*Task*
What is the number of lines below that contain the word "Evaluate"? Give only that number.

*Record set*

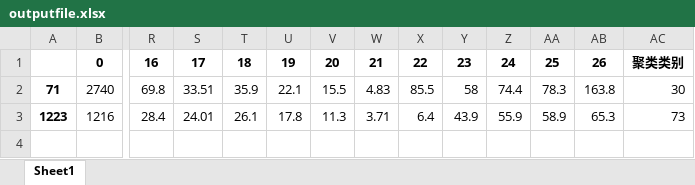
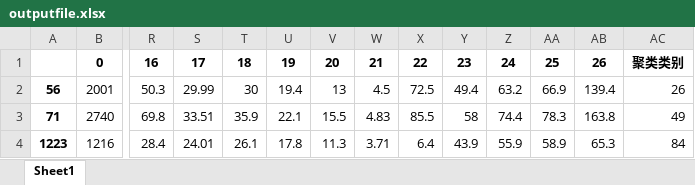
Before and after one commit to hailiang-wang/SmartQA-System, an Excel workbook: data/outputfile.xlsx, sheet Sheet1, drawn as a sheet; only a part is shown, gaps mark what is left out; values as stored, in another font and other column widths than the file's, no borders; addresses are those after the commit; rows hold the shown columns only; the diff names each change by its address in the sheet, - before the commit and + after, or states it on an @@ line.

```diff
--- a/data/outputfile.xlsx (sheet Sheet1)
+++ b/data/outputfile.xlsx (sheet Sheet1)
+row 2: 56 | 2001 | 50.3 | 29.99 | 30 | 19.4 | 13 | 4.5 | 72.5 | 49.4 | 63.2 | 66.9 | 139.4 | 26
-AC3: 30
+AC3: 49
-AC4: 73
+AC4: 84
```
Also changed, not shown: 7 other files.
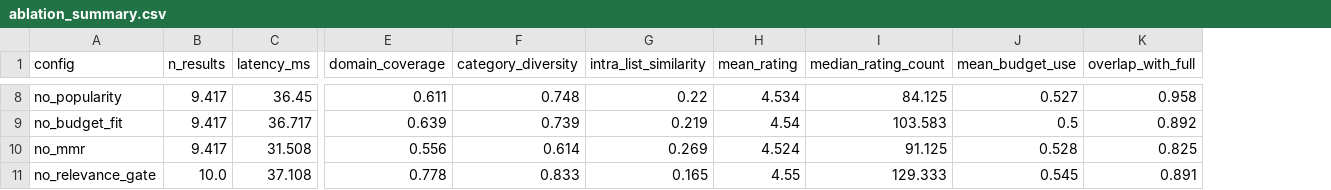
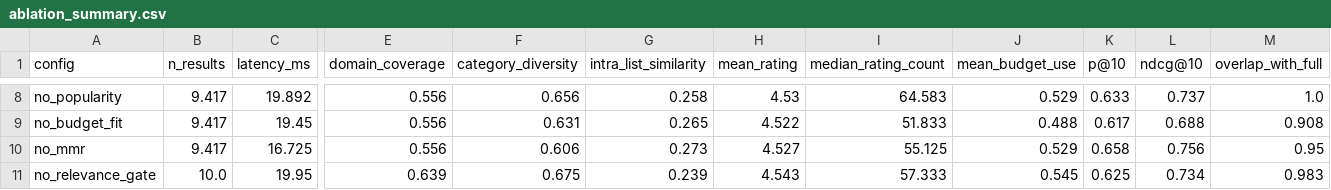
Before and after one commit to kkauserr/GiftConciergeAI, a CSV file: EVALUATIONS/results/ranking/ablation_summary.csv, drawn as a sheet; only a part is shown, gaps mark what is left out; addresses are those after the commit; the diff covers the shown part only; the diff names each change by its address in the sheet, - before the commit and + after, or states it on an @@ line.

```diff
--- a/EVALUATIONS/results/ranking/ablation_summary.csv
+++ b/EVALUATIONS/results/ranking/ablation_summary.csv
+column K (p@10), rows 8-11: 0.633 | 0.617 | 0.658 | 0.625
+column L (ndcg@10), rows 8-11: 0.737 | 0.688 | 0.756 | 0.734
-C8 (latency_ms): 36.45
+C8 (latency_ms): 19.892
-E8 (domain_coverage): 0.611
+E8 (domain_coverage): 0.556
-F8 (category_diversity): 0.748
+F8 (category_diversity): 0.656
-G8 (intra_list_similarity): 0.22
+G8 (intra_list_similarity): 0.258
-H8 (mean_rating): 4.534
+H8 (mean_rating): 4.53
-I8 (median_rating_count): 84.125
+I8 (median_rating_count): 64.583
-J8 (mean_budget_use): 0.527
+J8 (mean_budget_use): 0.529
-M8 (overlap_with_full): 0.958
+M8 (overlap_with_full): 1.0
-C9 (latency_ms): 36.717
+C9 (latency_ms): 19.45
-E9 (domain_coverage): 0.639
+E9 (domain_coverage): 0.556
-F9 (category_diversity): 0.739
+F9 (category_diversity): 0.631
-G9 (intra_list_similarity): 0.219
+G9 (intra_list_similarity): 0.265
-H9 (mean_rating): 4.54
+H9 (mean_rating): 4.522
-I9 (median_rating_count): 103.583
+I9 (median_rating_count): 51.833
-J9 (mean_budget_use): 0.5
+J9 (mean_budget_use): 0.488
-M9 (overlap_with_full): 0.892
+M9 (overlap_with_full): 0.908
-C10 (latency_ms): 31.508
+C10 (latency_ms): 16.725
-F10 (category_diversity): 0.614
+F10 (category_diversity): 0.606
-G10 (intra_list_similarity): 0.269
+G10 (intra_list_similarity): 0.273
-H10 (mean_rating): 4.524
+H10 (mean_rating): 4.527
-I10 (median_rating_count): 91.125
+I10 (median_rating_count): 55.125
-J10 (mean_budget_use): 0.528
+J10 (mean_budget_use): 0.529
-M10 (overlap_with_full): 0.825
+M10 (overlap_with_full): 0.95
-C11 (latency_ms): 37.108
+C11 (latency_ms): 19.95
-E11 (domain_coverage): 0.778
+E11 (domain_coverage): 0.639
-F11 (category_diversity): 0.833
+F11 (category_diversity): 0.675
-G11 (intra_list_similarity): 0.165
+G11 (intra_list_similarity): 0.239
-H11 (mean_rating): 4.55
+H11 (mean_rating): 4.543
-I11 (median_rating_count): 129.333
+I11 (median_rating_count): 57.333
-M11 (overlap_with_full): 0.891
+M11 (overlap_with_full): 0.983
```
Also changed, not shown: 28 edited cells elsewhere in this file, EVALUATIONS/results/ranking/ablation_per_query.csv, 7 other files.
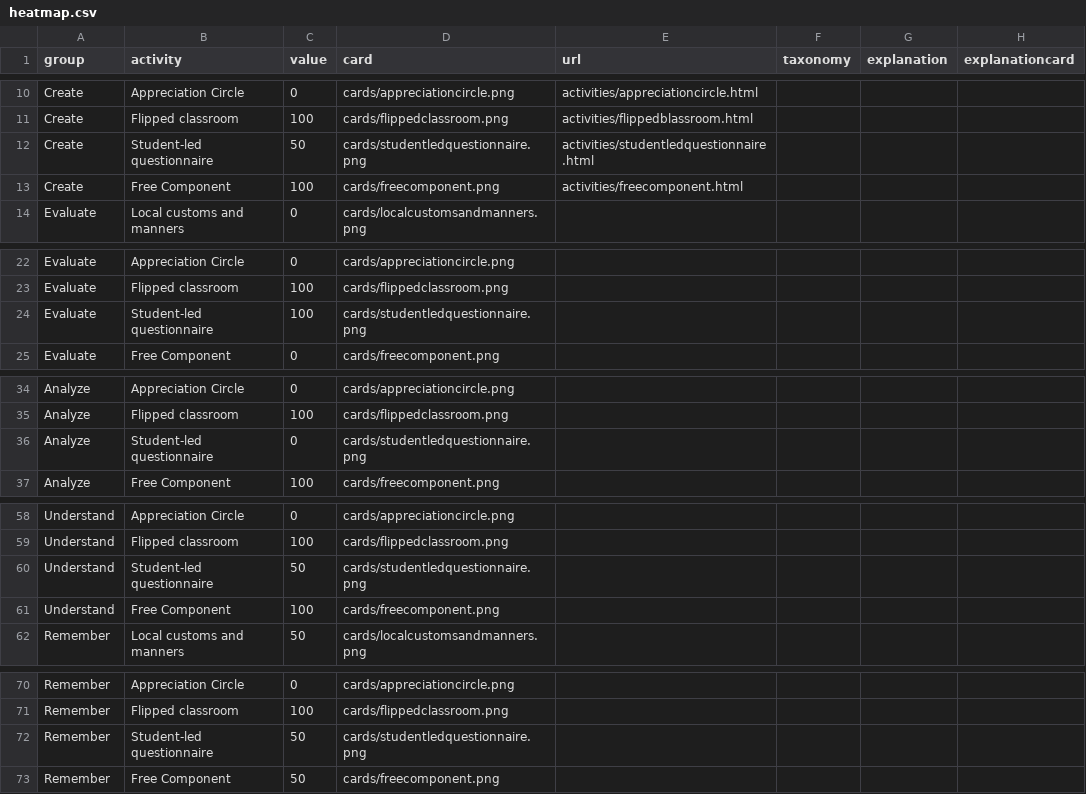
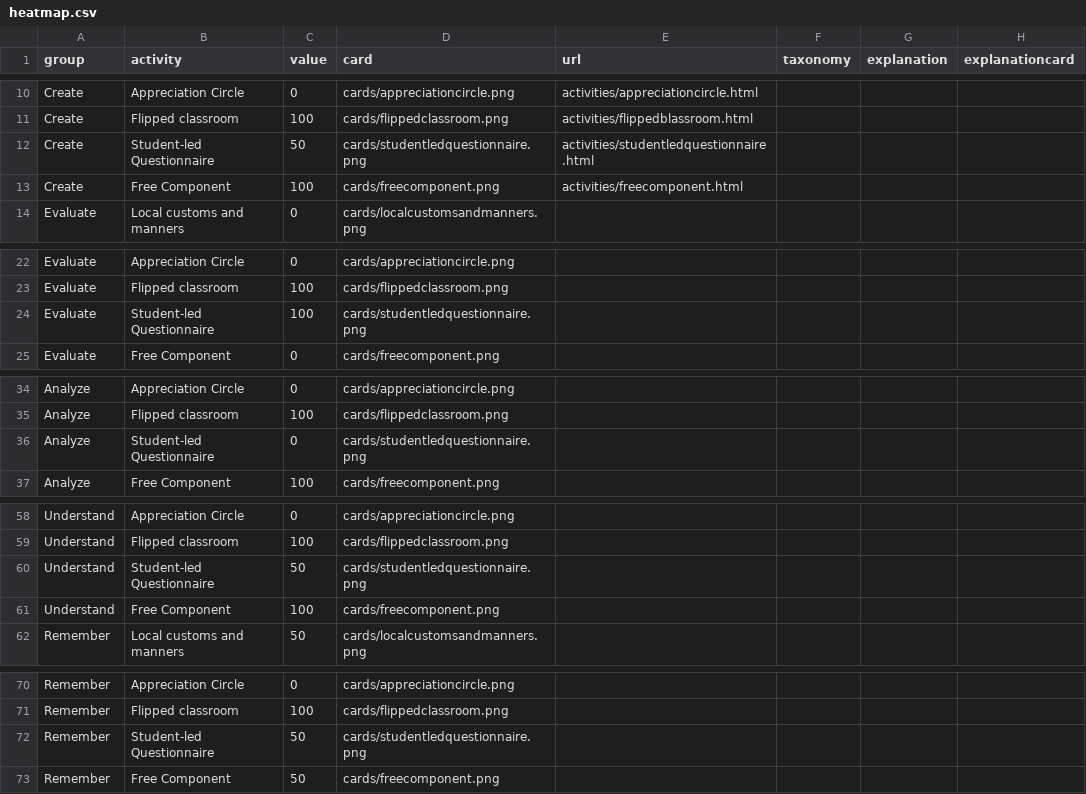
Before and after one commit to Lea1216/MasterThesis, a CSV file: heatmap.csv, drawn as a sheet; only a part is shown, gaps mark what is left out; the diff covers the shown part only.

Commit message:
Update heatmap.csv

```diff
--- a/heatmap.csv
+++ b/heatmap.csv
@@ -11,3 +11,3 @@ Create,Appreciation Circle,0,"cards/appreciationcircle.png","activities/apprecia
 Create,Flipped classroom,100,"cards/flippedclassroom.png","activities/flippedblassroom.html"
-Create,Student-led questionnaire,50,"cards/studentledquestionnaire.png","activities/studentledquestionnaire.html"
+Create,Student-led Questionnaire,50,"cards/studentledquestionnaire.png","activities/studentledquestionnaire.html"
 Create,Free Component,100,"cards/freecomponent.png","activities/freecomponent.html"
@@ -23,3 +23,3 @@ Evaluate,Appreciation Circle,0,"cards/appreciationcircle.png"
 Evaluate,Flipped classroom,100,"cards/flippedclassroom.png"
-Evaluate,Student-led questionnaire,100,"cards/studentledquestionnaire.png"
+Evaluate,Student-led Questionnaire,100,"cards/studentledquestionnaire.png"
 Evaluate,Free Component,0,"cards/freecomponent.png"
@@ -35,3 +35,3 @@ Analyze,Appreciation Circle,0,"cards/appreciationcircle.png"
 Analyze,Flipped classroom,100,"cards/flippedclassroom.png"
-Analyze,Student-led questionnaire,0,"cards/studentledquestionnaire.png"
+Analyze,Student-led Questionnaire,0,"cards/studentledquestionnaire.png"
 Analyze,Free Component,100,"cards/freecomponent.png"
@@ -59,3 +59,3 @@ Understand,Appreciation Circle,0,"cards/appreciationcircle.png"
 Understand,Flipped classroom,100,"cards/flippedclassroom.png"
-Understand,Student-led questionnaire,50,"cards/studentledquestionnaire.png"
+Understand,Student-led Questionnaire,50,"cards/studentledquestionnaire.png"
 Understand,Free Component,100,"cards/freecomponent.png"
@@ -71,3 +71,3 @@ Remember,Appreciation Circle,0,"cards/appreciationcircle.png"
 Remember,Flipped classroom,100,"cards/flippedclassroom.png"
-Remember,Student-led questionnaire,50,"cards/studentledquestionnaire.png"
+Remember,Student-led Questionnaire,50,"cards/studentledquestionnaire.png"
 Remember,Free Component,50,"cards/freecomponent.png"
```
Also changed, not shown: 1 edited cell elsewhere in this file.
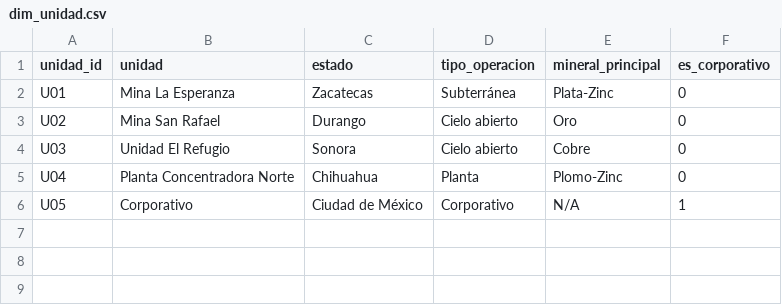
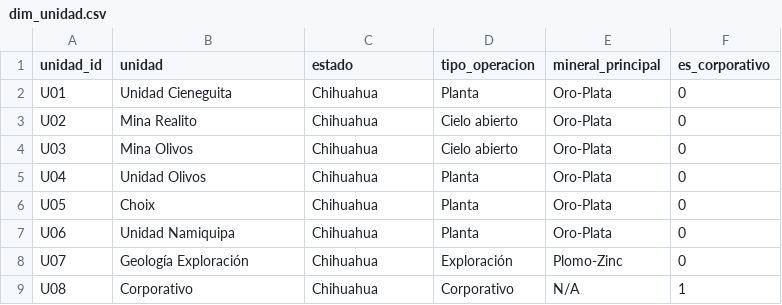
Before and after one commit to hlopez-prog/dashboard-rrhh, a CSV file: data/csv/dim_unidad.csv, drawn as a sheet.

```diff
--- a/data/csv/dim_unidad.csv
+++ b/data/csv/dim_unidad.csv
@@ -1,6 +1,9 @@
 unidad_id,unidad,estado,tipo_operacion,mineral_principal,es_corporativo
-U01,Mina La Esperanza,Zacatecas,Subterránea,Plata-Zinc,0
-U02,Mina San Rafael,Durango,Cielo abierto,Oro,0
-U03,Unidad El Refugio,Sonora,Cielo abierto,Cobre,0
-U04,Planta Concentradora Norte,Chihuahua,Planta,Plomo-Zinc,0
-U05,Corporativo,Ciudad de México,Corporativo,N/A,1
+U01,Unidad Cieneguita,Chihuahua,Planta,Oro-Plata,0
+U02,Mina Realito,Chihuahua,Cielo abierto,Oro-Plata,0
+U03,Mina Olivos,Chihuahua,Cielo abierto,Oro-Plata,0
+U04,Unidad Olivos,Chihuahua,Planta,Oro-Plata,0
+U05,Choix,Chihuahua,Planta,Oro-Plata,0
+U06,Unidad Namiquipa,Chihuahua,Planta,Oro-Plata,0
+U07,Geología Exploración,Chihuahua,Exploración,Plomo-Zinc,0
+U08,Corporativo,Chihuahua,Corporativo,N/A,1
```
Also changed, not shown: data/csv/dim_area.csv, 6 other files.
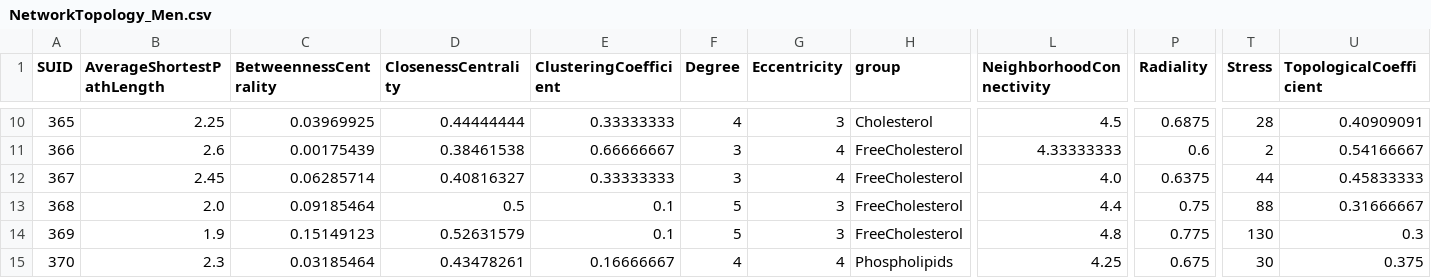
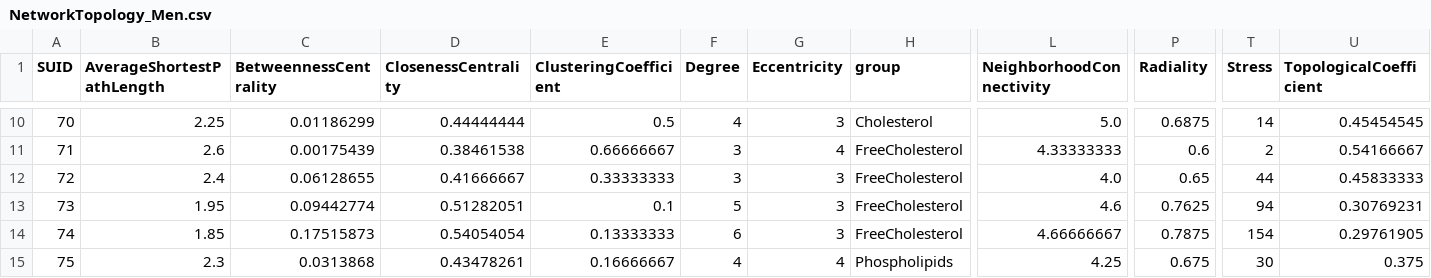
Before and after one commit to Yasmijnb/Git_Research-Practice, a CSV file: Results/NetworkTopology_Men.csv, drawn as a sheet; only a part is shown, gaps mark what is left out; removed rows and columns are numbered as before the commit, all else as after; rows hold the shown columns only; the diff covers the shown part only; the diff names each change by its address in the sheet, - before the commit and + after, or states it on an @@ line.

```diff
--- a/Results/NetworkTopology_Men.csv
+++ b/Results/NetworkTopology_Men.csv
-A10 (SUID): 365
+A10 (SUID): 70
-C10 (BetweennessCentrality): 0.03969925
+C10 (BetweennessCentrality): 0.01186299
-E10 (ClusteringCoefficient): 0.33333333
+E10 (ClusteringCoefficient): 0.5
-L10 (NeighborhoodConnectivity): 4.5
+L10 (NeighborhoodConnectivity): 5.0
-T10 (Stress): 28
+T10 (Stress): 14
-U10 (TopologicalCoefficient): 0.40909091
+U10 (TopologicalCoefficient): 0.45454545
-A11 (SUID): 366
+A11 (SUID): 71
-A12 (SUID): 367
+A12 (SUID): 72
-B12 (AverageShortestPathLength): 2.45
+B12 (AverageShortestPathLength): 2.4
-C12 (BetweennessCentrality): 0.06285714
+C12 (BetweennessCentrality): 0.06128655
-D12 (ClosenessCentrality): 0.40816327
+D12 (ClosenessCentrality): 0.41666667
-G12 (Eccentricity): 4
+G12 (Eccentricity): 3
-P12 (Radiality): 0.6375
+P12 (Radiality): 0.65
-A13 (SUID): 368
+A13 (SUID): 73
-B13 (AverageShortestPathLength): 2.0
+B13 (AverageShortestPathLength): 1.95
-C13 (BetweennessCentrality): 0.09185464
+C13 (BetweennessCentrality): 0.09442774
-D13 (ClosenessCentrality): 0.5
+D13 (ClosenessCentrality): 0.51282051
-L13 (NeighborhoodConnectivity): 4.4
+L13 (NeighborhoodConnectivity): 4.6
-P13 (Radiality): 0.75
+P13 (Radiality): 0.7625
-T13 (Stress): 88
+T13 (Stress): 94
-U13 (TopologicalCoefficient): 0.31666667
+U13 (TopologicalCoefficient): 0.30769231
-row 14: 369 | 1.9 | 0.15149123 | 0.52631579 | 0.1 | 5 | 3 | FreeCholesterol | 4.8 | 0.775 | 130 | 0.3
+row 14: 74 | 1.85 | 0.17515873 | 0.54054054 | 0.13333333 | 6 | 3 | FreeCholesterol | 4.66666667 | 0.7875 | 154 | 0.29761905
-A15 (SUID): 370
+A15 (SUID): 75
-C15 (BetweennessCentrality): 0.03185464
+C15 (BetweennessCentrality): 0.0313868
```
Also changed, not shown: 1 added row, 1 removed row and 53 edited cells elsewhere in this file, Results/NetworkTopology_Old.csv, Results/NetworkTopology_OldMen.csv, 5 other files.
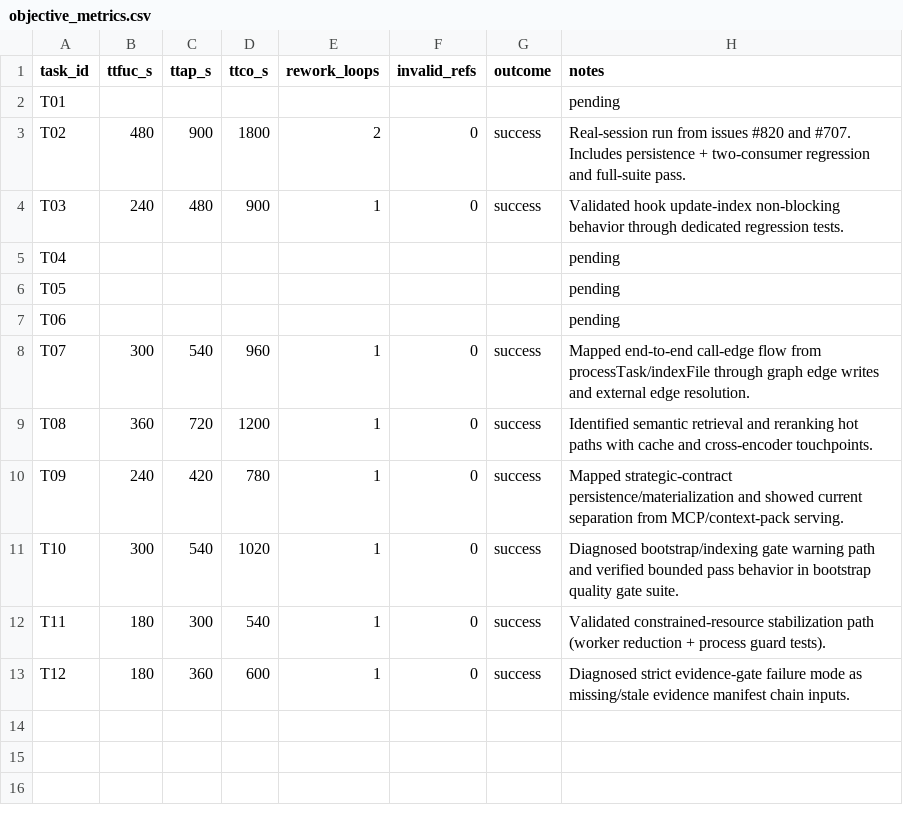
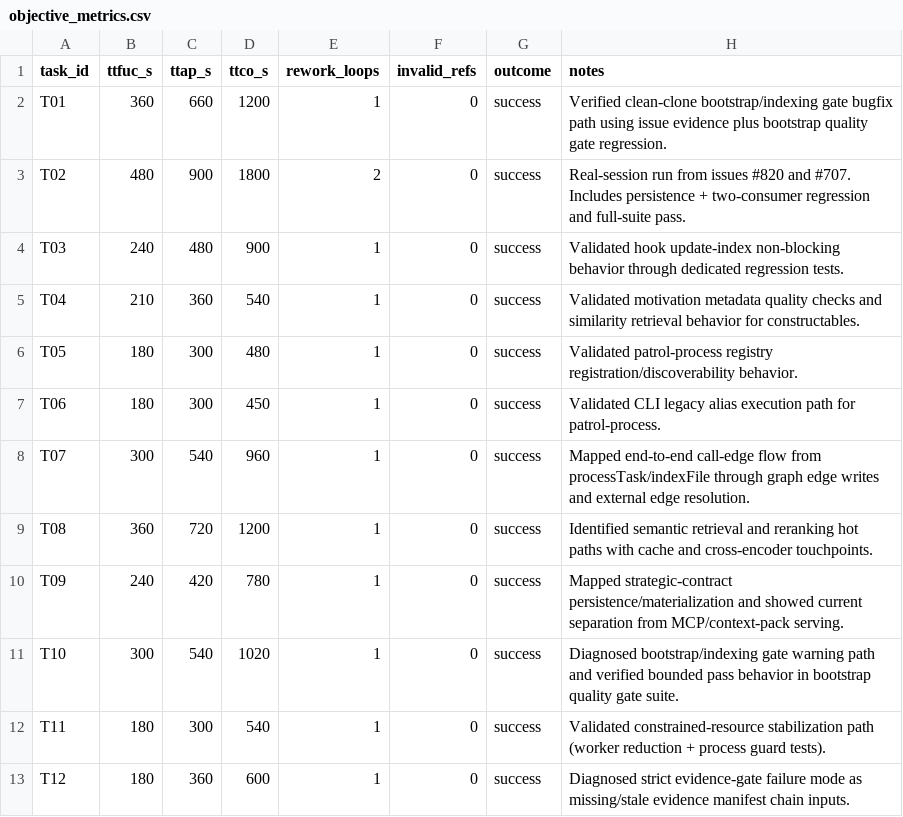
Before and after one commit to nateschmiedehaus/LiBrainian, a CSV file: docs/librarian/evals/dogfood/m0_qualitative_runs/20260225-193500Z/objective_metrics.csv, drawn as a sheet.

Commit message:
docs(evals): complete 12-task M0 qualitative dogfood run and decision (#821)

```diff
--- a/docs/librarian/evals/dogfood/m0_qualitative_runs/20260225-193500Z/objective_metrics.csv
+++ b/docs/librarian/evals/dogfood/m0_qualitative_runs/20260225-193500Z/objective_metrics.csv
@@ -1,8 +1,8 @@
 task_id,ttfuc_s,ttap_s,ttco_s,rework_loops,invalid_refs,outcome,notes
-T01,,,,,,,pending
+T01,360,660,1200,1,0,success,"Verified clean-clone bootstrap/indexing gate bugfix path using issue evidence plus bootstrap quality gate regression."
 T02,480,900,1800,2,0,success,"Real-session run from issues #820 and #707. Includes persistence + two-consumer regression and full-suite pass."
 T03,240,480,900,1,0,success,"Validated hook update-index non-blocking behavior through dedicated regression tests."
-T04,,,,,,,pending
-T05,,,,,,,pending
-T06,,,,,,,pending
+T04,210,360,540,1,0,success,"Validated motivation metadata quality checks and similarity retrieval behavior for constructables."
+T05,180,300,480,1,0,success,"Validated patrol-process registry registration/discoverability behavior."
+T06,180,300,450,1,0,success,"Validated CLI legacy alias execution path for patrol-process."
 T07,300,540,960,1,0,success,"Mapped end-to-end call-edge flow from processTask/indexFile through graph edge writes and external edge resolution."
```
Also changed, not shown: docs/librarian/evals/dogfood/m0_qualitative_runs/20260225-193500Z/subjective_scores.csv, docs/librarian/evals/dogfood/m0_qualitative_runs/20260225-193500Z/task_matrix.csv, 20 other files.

*Reply*
5